Kellogg looks to heat schools with wood
KELLOGG, Idaho – The grandiose mountain scenery has helped lure new teachers to this cash-strapped school district. Now, the thick forests that cover these mountains could soon be used to heat the schools and protect the district from budget-blowing energy price increases.
If voters approve, the Kellogg School District will soon begin heating some of its buildings with wood chips and spindly trees. Superintendent Greg Godwin said it didn’t seem to make sense to write checks to Avista for up to $16,000 a month for natural gas while being surrounded by so much potential fuel.
“When we see each fall the slash piles burning and the smoke covering the Silver Valley, if we can utilize that for the schools, that would certainly be a plus for the community,” Godwin said.
Other schools across the Northwest are watching Kellogg carefully, said David Naccarato, who works for the international technology company Siemens, which is designing the biomass boiler system for the district. “I just got back from Eastern Oregon – they all want to know about Kellogg’s project,” he said.
A similar system is already up and running at the school in Darby, Mont., and has cut the district’s heating bill by about 70 percent. The Council School District near McCall, Idaho, recently became the first in the state to switch to biomass heat, Naccarato said. On Friday, the school will fire up its new furnace, which runs on wood chips. The district expected to pay about $30 per ton for the wood chips, but has already received a large amount of free fuel. Many landowners have donated branches, slash piles and spindly trees from forest thinning projects in the area, Naccarato said. The wood would otherwise simply be piled and burned or allowed to rot.
“We’ve not had any problem getting fuel,” Naccarato said. “There’s more than enough. … In fact, we’ve been told we’re the Saudi Arabia of biomass.”
Actually, there might be too much fuel in the Silver Valley, said Randy Swick, district ranger with the U.S. Forest Service. The agency has numerous forest thinning projects planned for federal lands immediately surrounding communities here, including large projects in the Two Mile and Placer creek drainages. Being able to sell the brush – even for a modest profit – would only add more financial incentive for logging firms interested in competing for the projects, Swick said.
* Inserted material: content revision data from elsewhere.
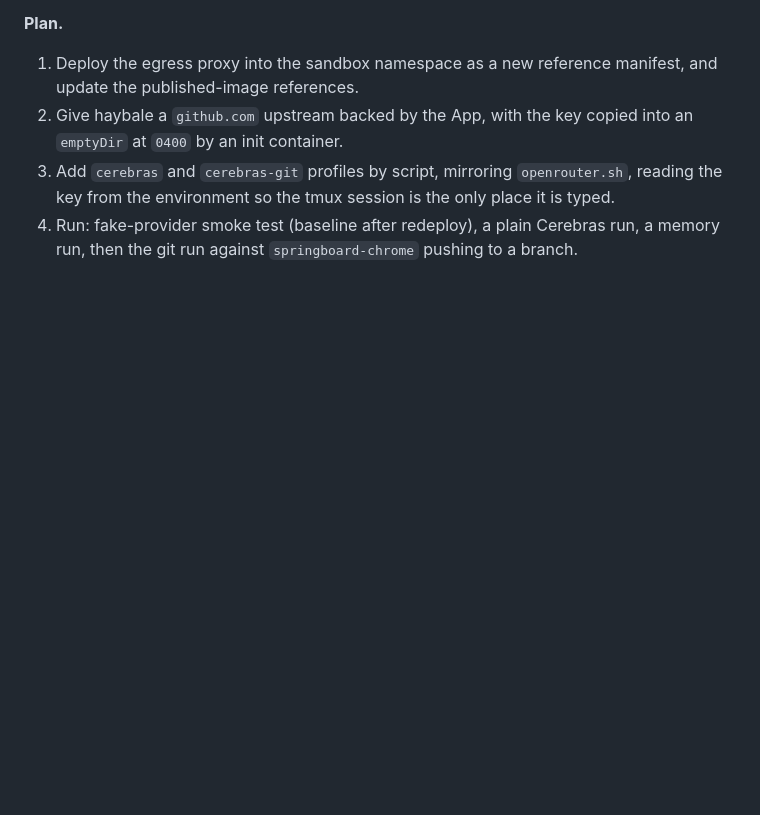
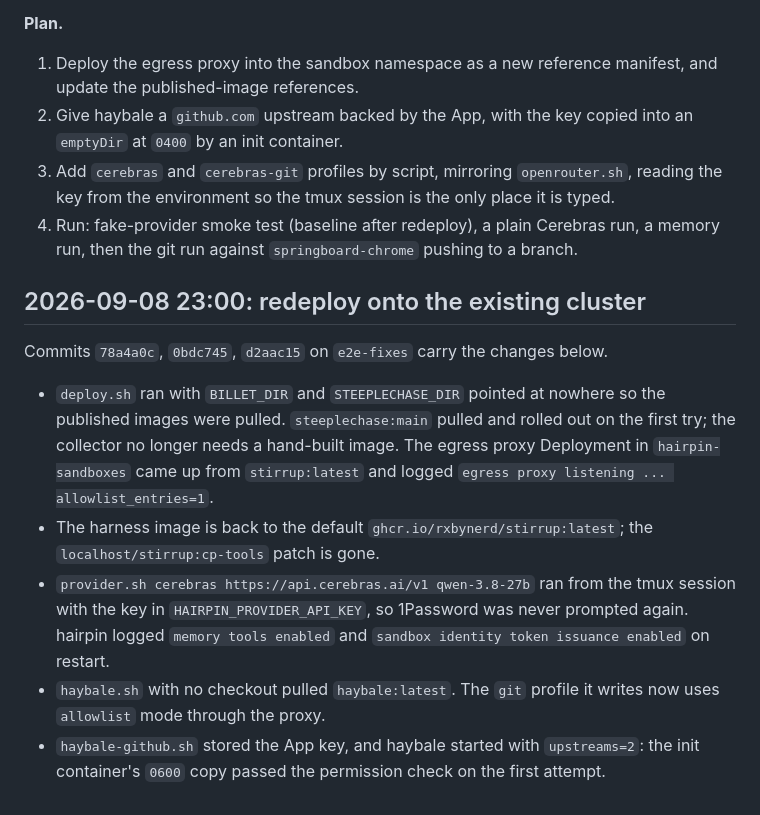
Before and after one commit to rxbynerd/hairpin, a Markdown page: docs/e2e-live-diary.md, the part around the change. Rendered like a GitHub page; blank space fills up the shorter version.

Commit message:
Diary: record the redeploy onto published images
Co-Authored-By: Claude Fable 5.1 <noreply@anthropic.com>
Claude-Session: https://claude.ai/code/session_01B3Zn5G5nojXhh5PS1PvpMe

```diff
--- a/docs/e2e-live-diary.md
+++ b/docs/e2e-live-diary.md
@@ -84,3 +84,27 @@ nothing), so no server change is needed for the route itself.
 4. Run: fake-provider smoke test (baseline after redeploy), a plain
    Cerebras run, a memory run, then the git run against
    `springboard-chrome` pushing to a branch.
+
+## 2026-09-08 23:00: redeploy onto the existing cluster
+
+Commits `78a4a0c`, `0bdc745`, `d2aac15` on `e2e-fixes` carry the
+changes below.
+
+- `deploy.sh` ran with `BILLET_DIR` and `STEEPLECHASE_DIR` pointed at
+  nowhere so the published images were pulled. `steeplechase:main`
+  pulled and rolled out on the first try; the collector no longer needs
+  a hand-built image. The egress proxy Deployment in `hairpin-sandboxes`
+  came up from `stirrup:latest` and logged
+  `egress proxy listening ... allowlist_entries=1`.
+- The harness image is back to the default `ghcr.io/rxbynerd/stirrup:latest`;
+  the `localhost/stirrup:cp-tools` patch is gone.
+- `provider.sh cerebras https://api.cerebras.ai/v1 qwen-3.8-27b` ran
+  from the tmux session with the key in `HAIRPIN_PROVIDER_API_KEY`, so
+  1Password was never prompted again. hairpin logged
+  `memory tools enabled` and `sandbox identity token issuance enabled`
+  on restart.
+- `haybale.sh` with no checkout pulled `haybale:latest`. The `git`
+  profile it writes now uses `allowlist` mode through the proxy.
+- `haybale-github.sh` stored the App key, and haybale started with
+  `upstreams=2`: the init container's `0600` copy passed the
+  permission check on the first attempt.
```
The Kellogg biomass system would burn about 600 tons of wood chips each year. For now, only the middle school, administration building and possibly one elementary school would be hooked up to the hot-water boiler system, Godwin said. But other businesses and organizations in the community are in discussions now with the district to possibly connect to the system and purchase heat from the school.
The project is bundled inside a $9.5 million bond request going to voters on Nov. 1. The bond will also pay for a variety of improvements at the schools, many of them designed to boost energy efficiency, Godwin said. Voters will be asked to repay only $5.4 million on the bond, with the rest coming from grants, subsidies and a $3.3 million energy cost savings being guaranteed by Siemens over the course of the 20-year bond.
The owner of a $150,000 house would pay about $52 more in taxes each year to fund the bond, according to figures provided by Godwin. On Monday, the school received a $380,000 grant from the Fuels for Schools program of the U.S. Forest Service and the Idaho Department of Lands. The grant will be forfeited if voters reject the bond, Godwin said.
Convincing the required super-majority of voters to approve the project might not be easy, but Godwin said the energy cost savings are dramatic. The district currently uses natural gas, which costs about $8 for a million British thermal units worth of energy. The same amount of heat from biomass would cost between $2 and $3.
With the price of natural gas going up another 25 percent, Godwin said he can’t help but cringe a bit every time the schools’ furnaces kick on – especially with so much potential heat growing on the nearby slopes.